One more curious tale ~ Janet and her family were also on holiday in Guernsey at this time. They stayed at a hotel in Forest Road and Janet learned to swim at Petit Bot.

Did I see the 17 year old Janet in Guernsey?

The Albert Hall 1968

David Elsbury, a very effective leader of Eastville Park Methodist Church Youth Club, was assisted by Frank New and me. Regularly, the club performed at the local gathering at The Colston hall but, David had ambitions to perform at the national gathering at The Albert Hall.

At last three clubs were found to join us in the enterprise. A Gloucester Club would stage a Roman sequence, a Welsh Club something representing their country, we would do John Wesley and Concorde and we would be linked by a lighted model of the Severn Bridge that would be assembled before the audience. It had been skilfully created by David’s brother Brian, leader of Made For Ever Youth Club.

Dave would be the producer, Frank the announcer and they felt that one of us should be on stage with the youngsters…looking at me…the one who had never performed in public. So, I made my stage debut at The Royal Albert Hall as an 18th century rabble rouser!

We practised regularly and then, one weekend shortly before the event, the four clubs met at Speedwell School to rehearse. Everything went well and we confidently looked forward to our next meeting in London.

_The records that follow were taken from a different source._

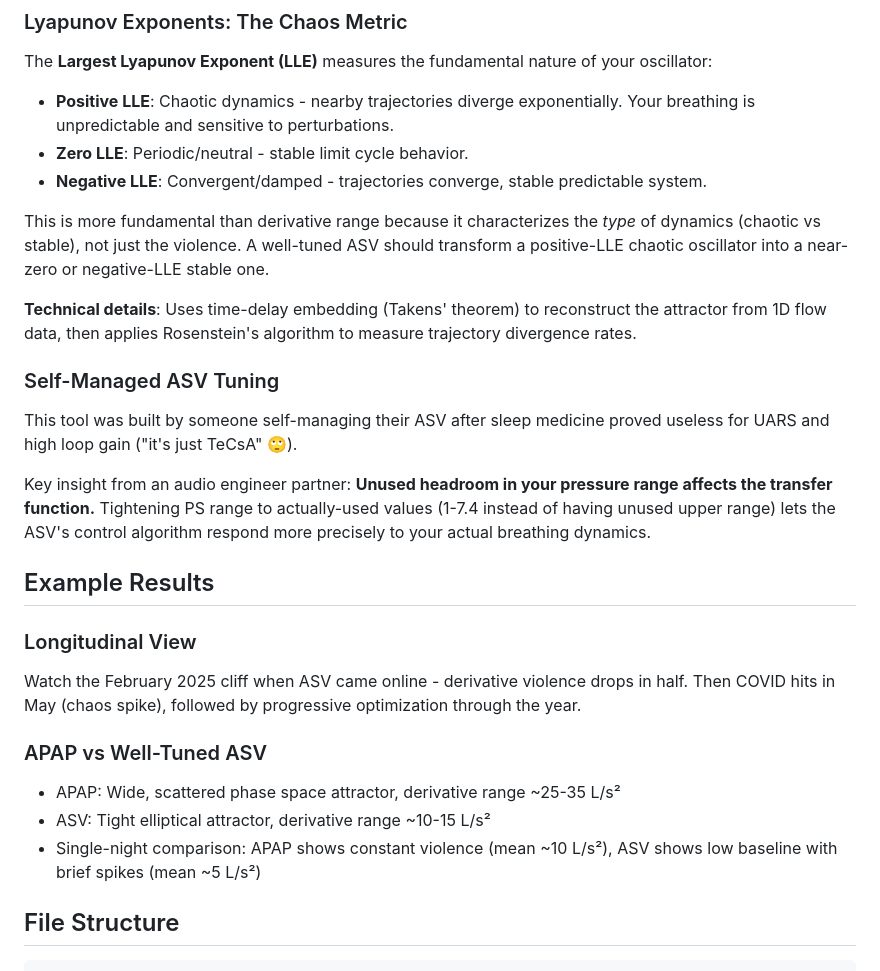
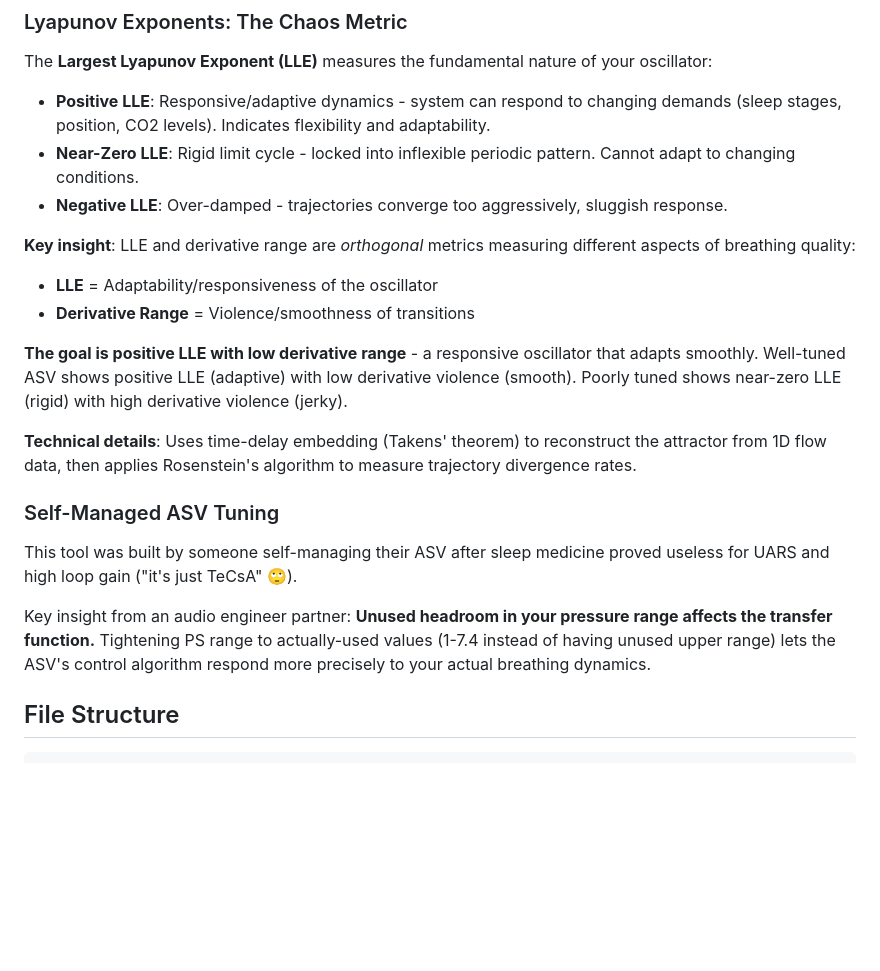
Before and after one commit to existentialblu/OscilloBreath, a Markdown page: README.md, the part around the change. Rendered like a GitHub page; blank space fills up the shorter version.

Commit message:
Fix Lyapunov interpretation and remove personal data examples
- Correct LLE interpretation: positive = good (adaptive), near-zero = bad (rigid)
- Remove Example Results section containing personal health data
- Clarify that LLE and derivative range are orthogonal quality metrics

```diff
--- a/README.md
+++ b/README.md
@@ -105,11 +105,15 @@ It's not about the size of the swings, it's about how aggressively you transitio
 
 The **Largest Lyapunov Exponent (LLE)** measures the fundamental nature of your oscillator:
 
-- **Positive LLE**: Chaotic dynamics - nearby trajectories diverge exponentially. Your breathing is unpredictable and sensitive to perturbations.
-- **Zero LLE**: Periodic/neutral - stable limit cycle behavior.
-- **Negative LLE**: Convergent/damped - trajectories converge, stable predictable system.
+- **Positive LLE**: Responsive/adaptive dynamics - system can respond to changing demands (sleep stages, position, CO2 levels). Indicates flexibility and adaptability.
+- **Near-Zero LLE**: Rigid limit cycle - locked into inflexible periodic pattern. Cannot adapt to changing conditions.
+- **Negative LLE**: Over-damped - trajectories converge too aggressively, sluggish response.
 
-This is more fundamental than derivative range because it characterizes the *type* of dynamics (chaotic vs stable), not just the violence. A well-tuned ASV should transform a positive-LLE chaotic oscillator into a near-zero or negative-LLE stable one.
+**Key insight**: LLE and derivative range are *orthogonal* metrics measuring different aspects of breathing quality:
+- **LLE** = Adaptability/responsiveness of the oscillator
+- **Derivative Range** = Violence/smoothness of transitions
+
+**The goal is positive LLE with low derivative range** - a responsive oscillator that adapts smoothly. Well-tuned ASV shows positive LLE (adaptive) with low derivative violence (smooth). Poorly tuned shows near-zero LLE (rigid) with high derivative violence (jerky).
 
 **Technical details**: Uses time-delay embedding (Takens' theorem) to reconstruct the attractor from 1D flow data, then applies Rosenstein's algorithm to measure trajectory divergence rates.
 
@@ -118,16 +122,6 @@ This is more fundamental than derivative range because it characterizes the *typ
 This tool was built by someone self-managing their ASV after sleep medicine proved useless for UARS and high loop gain ("it's just TeCsA" 🙄).
 
 Key insight from an audio engineer partner: **Unused headroom in your pressure range affects the transfer function.** Tightening PS range to actually-used values (1-7.4 instead of having unused upper range) lets the ASV's control algorithm respond more precisely to your actual breathing dynamics.
-
-## Example Results
-
-### Longitudinal View
-Watch the February 2025 cliff when ASV came online - derivative violence drops in half. Then COVID hits in May (chaos spike), followed by progressive optimization through the year.
-
-### APAP vs Well-Tuned ASV
-- APAP: Wide, scattered phase space attractor, derivative range ~25-35 L/s²
-- ASV: Tight elliptical attractor, derivative range ~10-15 L/s²
-- Single-night comparison: APAP shows constant violence (mean ~10 L/s²), ASV shows low baseline with brief spikes (mean ~5 L/s²)
 
 ## File Structure
 
```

On a Friday evening, a coach left Bristol to travel to a seemingly disused school somewhere in the London area where we would sleep during our stay. The next morning, we arrived at The Albert Hall for final rehearsals and the opportunity to learn the geography of the place ~ a maze of passages.

A party of parents and friends came from Bristol to support us in the afternoon performance. Janet was invited and she chose to bring her mother to the evening show. All seats were the same price and, being a club leader, I had the opportunity to have seats in a box.

Both performances went well and, in the evening interval, I ventured forth on the off chance that I might meet Janet – very unlikely in a large crowded building. I spotted a green tweed mackintosh and so found Janet. She suggested she took me to see her mother. Dressed as an 18th Century rabble rouser, I later found out that they were not the best clothes to meet my potential mother-in-law for the first time!

Satisfied but tired, we returned to the school for a good night’s sleep. Unfortunately, Bootie had other ideas and immaturely kept us awake with his antics. Revenge was sweet…I was one of the first to awaken the next morning and I got up, tipped out Bootie and made sure he got up. The other lads thought I might do the same to them but I assured them they were safe…they hadn’t kept me awake the previous day.

Sunday morning we returned to The Albert Hall for a service. After lunch, some of us visited ‘Speakers’ Corner’ in Hyde Park. We were intrigued by the many performers but one was outstanding ~ Rev Donald Soper.

We played a naughty trick on Frank ~ we surrounded him as if he was a speaker and, in no time at all, a crowd began to gather. Perhaps, for the only time in his life, Frank was speechless and quickly moved away!